When I was 17 I was lucky enough to spend 22 days in Europe. I went with a group of students & a teacher from my school, but it wasn't a school trip. This teacher goes to Europe every summer, & every other year he takes a group of students.
In those 22 days I visited Englad, France, Switzerland, Italy, Austria & Germany. I have a shit-ton of pictures from the trip, but unfortunately those were my pre-digital camera days & I don't own a scanner. Since I can't share a picture, I'll share one of my favorite European stories.
First, you need to know that I'm an Art History buff. I took Art History classes for 3 years in high school. I was good at it; really, really good at it. My love of art has never gone away.
The trip I took to Europe was during the summer after my 2nd year of Art History. One of our scheduled stops was the Academia in Florence, Italy. That is where Michelangelo's David is on display. This is the David. I think most people are familiar with it, even if they don't care about it. I was so excited to see it & was just sure that I was going to burst into tears when I did.
Well, there were no waterworks. Don't get me wrong, it's amazing. It's more amazing than I could have ever imagined. I had an emotional response, just not the one I expected.

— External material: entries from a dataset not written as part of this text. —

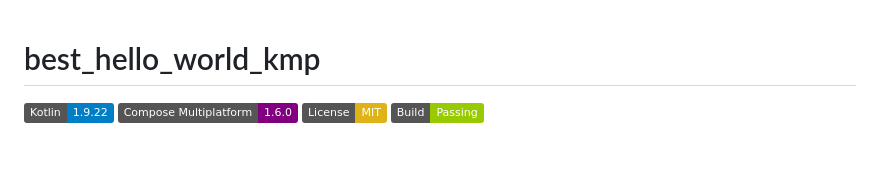
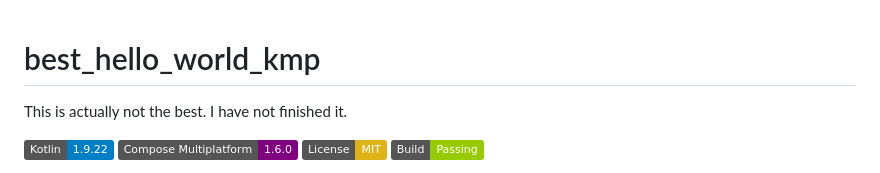
Before and after one commit to MightyJoe/best_hello_world_kmp, a Markdown page: README.md, the part around the change. GitHub-like rendering; badges without logos; blank space fills up the shorter version.

```diff
--- a/README.md
+++ b/README.md
@@ -1,4 +1,7 @@
 # best_hello_world_kmp
+
+This is actually not the best. I have not finished it.
+
 
 [![Kotlin](https://img.shields.io/badge/Kotlin-1.9.22-blue.svg?logo=kotlin)](https://kotlinlang.org)
 [![Compose Multiplatform](https://img.shields.io/badge/Compose%20Multiplatform-1.6.0-purple.svg?logo=jetpackcompose)](https://www.jetbrains.com/lp/compose-multiplatform/)
```
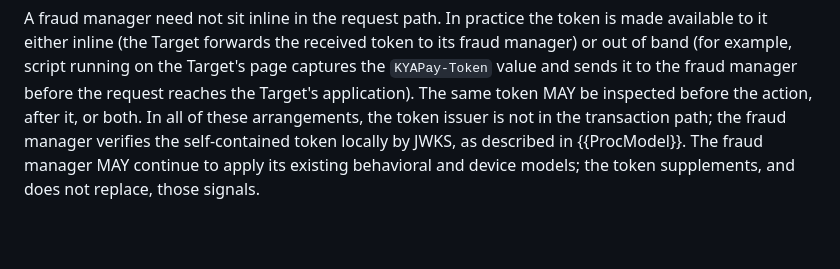
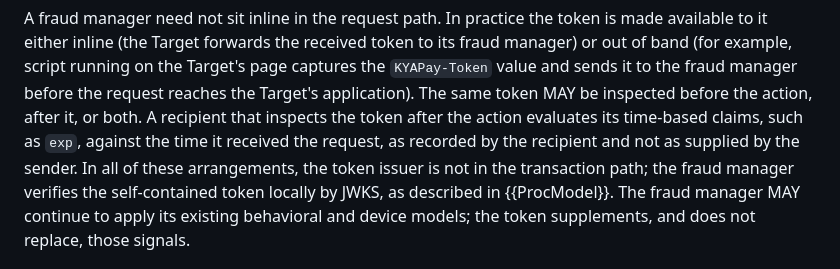
Before and after one commit to skyfire-xyz/draft-skyfire-oauth-using-kyapay-tokens, a Markdown page: draft-skyfire-oauth-using-kyapay-tokens.md, the part around the change. Rendered like a GitHub page; blank space fills up the shorter version.

Commit message:
Check time-based claims against the receipt time in a later inspection
Following Copilot review: a token valid when the request arrived may have expired by the time a fraud manager reviews it after the action.

```diff
--- a/draft-skyfire-oauth-using-kyapay-tokens.md
+++ b/draft-skyfire-oauth-using-kyapay-tokens.md
@@ -573,6 +573,7 @@ claims where present, to weight how the principal was authenticated and verified
 A fraud manager need not sit inline in the request path.
 In practice the token is made available to it either inline (the Target forwards the received token to its fraud manager) or out of band (for example, script running on the Target's page captures the `KYAPay-Token` value and sends it to the fraud manager before the request reaches the Target's application).
 The same token MAY be inspected before the action, after it, or both.
+A recipient that inspects the token after the action evaluates its time-based claims, such as `exp`, against the time it received the request, as recorded by the recipient and not as supplied by the sender.
 In all of these arrangements, the token issuer is not in the transaction path;
 the fraud manager verifies the self-contained token locally by JWKS, as described in {{ProcModel}}.
 The fraud manager MAY continue to apply its existing behavioral and device models;
```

A few days later we were at the Vatican, another scheduled stop. There is so much amazing art at the Vatican that I didn't have time to think about one particular thing I would see. The exterior of the building itself is a work of art, & religious or not, anyone would be in awe when they saw it. One of the stops I did want to make at the Vatican was another of Michelangelo's great works: La Pieta.
For those of you that don't know, La Pieta (the Pity) has been done over & over throughout art history. It's the image of Christ with Mary immediately after he was taken off the cross. I had seen pictures of Michelangelo's sculpture, as well as the other depictions, more times than I can count. I wasn't expecting any fireworks, especially after having seen David. I was so wrong.
Walking into the Vatican is like being in New York for the first time. It is enormous, & you can't help but look up & try to take it all in. The main room is cavernous, & there is something incredible everywhere you look.
Just as I'm getting my bearings, a friend of mine says, "There she is."
I turned to my right &, shoved in the corner aside of the entrance, is the La Pieta. In hindsight, I think I it caught me off guard because I sort of expected it to be somewhere prominently displayed. But I suppose that, in the Vatican, everything needs to be prominently displayed & you just run out of room after a while.
The point of this story is, that when I saw it for the first time I immediately burst into tears. I'm not talking watery eyes, either. I'm talking loudly, openly sobbing - right there, in the middle of the Vatican with a crowd of people from all over the world.
It was totally, breathtakingly beautiful. Not to mention the back story. If nothing else, this is the image of a mother cradling her adult son on her lap like a baby after he was murdered. That is probably enough to make you cry, but knowing the story makes it more intense. It also reminded me that Michelangelo lost his own mother when he was very young & what a tribute to motherhood this was.
One of the chaperones on our trip was an Art teacher. She was crying too, even though she had seen it in person many times before. She said something to me that's always stayed with me, "No one who hasn't seen it for themselves will ever understand." After being there myself, I think it's absolutely right.
Image from Swagbucks.com